- [WORK TASK]
Where a line below holds the string "ajustado", that line goes into the answer.

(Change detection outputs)
######
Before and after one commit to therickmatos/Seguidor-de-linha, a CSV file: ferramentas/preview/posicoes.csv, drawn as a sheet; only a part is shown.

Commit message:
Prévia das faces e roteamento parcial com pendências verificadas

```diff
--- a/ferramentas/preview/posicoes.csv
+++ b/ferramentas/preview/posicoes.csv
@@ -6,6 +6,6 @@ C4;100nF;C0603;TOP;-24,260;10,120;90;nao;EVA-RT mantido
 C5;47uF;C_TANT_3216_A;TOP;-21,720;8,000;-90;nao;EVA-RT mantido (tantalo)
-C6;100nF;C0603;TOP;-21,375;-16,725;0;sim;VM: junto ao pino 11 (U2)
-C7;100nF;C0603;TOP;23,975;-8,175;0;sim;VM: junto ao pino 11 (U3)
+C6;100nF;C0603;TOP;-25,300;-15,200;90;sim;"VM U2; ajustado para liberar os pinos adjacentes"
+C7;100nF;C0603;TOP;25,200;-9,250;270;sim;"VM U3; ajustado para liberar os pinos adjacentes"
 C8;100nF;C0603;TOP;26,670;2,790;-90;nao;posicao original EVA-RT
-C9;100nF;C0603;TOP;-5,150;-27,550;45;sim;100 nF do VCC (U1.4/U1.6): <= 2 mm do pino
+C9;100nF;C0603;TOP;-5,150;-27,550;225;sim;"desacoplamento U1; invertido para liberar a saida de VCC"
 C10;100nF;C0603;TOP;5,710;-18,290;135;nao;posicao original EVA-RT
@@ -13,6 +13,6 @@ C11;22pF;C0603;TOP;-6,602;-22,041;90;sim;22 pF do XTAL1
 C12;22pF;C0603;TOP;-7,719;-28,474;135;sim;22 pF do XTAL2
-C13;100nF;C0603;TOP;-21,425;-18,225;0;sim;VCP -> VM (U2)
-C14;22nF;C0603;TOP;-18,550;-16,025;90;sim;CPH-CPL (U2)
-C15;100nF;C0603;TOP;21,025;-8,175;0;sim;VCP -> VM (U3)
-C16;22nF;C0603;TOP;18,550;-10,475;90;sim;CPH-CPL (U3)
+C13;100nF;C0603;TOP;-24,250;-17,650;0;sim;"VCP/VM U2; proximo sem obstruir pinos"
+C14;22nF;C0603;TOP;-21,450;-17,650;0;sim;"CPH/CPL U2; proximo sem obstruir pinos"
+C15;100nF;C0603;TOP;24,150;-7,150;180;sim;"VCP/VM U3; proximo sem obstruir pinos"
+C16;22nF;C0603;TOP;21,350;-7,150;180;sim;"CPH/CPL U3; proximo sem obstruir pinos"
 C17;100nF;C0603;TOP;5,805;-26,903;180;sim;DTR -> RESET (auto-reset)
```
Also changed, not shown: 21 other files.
######
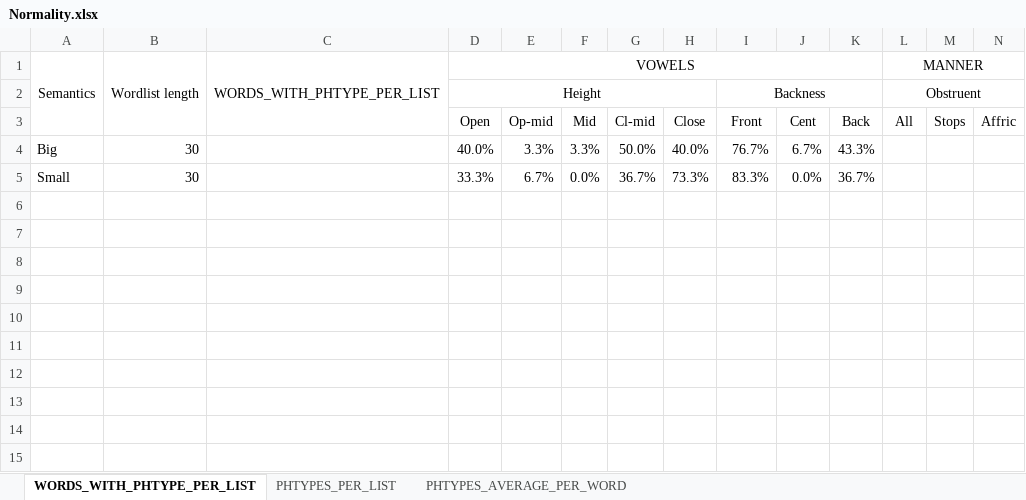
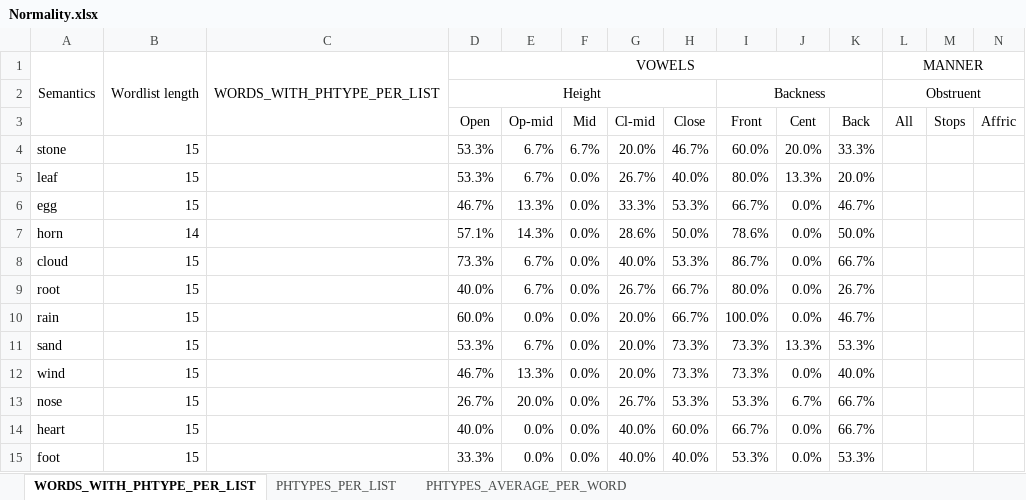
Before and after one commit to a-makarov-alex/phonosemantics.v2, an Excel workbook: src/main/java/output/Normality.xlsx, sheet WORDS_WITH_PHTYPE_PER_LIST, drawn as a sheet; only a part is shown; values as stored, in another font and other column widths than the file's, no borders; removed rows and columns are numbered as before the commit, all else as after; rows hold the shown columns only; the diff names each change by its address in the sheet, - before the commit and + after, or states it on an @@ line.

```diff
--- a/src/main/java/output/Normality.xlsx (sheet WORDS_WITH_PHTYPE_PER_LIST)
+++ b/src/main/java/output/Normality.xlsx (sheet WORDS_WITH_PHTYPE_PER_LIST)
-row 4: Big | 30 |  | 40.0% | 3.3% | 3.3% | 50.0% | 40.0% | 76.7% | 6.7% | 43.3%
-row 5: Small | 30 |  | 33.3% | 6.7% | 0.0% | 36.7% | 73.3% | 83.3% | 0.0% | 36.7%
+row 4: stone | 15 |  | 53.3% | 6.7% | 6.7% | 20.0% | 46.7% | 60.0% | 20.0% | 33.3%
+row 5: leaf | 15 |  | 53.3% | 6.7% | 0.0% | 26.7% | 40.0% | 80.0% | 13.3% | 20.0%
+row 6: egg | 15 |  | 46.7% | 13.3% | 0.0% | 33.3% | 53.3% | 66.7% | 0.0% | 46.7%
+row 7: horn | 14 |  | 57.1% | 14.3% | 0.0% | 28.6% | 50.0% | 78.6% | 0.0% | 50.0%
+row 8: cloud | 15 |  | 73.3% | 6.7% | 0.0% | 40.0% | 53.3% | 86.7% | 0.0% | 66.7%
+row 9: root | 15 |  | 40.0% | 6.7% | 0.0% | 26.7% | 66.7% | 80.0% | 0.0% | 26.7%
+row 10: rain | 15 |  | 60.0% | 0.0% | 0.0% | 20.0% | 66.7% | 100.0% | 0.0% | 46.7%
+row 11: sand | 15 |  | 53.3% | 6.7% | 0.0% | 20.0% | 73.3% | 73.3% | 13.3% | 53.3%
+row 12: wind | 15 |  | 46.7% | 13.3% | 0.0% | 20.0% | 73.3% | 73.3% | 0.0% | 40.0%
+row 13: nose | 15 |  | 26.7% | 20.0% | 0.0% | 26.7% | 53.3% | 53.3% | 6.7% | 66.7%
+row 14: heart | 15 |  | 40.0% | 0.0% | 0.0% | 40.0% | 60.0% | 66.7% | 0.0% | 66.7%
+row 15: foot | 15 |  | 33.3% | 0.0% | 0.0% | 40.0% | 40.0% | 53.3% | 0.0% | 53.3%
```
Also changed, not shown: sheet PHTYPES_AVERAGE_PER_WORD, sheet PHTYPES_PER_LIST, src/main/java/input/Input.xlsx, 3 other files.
######
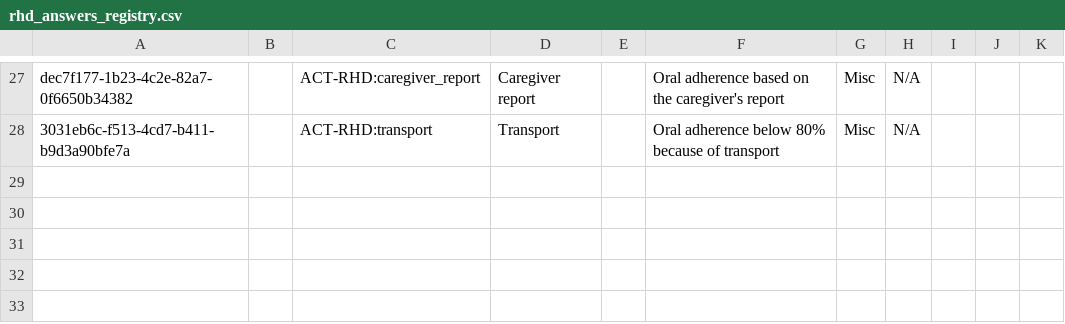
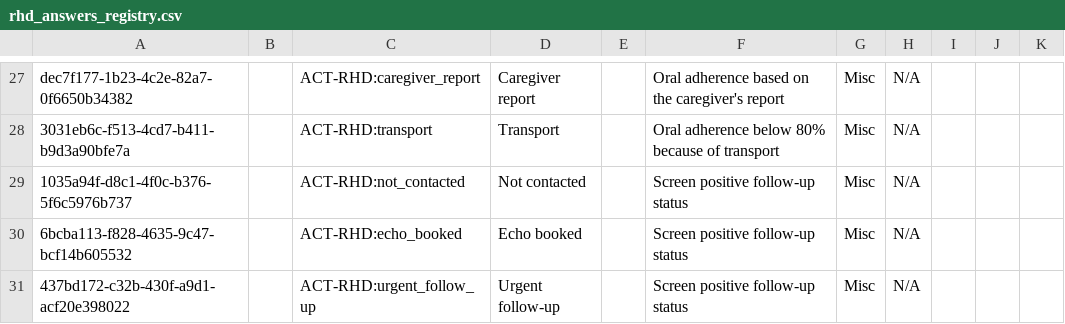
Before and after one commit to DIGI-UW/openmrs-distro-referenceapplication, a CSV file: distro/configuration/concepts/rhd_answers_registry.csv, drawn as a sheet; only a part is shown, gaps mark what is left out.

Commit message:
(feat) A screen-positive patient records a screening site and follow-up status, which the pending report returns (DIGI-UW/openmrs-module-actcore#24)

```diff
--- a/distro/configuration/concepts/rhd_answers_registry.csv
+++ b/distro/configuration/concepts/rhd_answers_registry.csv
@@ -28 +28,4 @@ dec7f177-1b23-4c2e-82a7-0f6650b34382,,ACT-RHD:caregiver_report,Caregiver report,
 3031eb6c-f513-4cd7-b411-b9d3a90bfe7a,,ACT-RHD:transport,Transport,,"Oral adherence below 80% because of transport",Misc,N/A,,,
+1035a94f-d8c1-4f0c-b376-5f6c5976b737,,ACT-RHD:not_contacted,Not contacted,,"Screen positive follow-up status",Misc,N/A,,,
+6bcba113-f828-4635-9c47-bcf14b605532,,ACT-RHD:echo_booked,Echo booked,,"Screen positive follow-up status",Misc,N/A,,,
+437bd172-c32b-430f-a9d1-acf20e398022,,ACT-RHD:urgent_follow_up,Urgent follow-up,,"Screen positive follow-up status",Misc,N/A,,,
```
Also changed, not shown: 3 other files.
######
- [ANSWER TO THIS TASK]
+C6;100nF;C0603;TOP;-25,300;-15,200;90;sim;"VM U2; ajustado para liberar os pinos adjacentes"
+C7;100nF;C0603;TOP;25,200;-9,250;270;sim;"VM U3; ajustado para liberar os pinos adjacentes"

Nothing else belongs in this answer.